In these records, how many lines contain "index"? Please reply with the number only.

** Opening RECORDS FOR THIS TASK block **

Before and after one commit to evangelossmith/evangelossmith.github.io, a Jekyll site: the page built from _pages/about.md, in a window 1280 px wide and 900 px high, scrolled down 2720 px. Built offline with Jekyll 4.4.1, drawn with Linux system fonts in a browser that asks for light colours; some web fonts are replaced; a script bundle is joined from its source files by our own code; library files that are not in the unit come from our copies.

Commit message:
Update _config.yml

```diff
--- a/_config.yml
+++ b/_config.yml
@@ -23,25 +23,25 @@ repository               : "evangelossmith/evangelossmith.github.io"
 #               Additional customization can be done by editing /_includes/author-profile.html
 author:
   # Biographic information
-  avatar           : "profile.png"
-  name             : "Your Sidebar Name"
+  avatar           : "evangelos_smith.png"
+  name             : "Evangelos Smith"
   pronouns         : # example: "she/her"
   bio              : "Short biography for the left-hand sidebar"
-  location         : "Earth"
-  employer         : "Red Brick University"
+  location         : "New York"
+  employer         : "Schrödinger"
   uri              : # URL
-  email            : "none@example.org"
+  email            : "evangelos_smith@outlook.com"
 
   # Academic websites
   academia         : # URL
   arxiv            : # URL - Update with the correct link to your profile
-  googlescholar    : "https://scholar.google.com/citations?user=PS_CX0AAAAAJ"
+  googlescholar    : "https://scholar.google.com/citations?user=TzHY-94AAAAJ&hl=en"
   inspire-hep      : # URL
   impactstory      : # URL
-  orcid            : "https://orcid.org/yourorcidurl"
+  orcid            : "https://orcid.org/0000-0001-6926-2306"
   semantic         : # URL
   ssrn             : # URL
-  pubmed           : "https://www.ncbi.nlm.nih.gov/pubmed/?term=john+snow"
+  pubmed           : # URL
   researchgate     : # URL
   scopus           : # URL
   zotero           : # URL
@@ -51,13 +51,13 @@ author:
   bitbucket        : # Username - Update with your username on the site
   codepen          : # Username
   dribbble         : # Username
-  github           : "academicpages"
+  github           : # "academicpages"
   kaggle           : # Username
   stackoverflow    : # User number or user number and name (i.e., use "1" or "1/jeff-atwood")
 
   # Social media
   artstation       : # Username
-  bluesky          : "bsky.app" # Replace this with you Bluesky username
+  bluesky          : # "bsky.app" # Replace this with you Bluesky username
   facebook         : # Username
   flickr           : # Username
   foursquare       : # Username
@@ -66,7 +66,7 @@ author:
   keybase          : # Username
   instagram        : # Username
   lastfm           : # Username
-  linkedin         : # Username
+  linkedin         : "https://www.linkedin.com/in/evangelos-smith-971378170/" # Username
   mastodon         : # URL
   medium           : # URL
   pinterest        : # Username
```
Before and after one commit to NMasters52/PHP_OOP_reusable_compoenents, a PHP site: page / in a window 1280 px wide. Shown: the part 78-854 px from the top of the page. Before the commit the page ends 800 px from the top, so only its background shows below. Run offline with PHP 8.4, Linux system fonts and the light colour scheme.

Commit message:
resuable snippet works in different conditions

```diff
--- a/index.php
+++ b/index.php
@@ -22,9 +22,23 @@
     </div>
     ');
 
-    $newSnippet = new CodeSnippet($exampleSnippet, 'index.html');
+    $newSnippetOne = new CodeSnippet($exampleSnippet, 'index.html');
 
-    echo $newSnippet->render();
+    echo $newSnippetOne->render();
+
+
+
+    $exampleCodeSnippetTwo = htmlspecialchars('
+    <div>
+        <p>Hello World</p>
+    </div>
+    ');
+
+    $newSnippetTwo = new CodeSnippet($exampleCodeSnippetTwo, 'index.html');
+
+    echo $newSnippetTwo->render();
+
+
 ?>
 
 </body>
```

** Closing RECORDS FOR THIS TASK block **

__RESPONSE BOX__.
5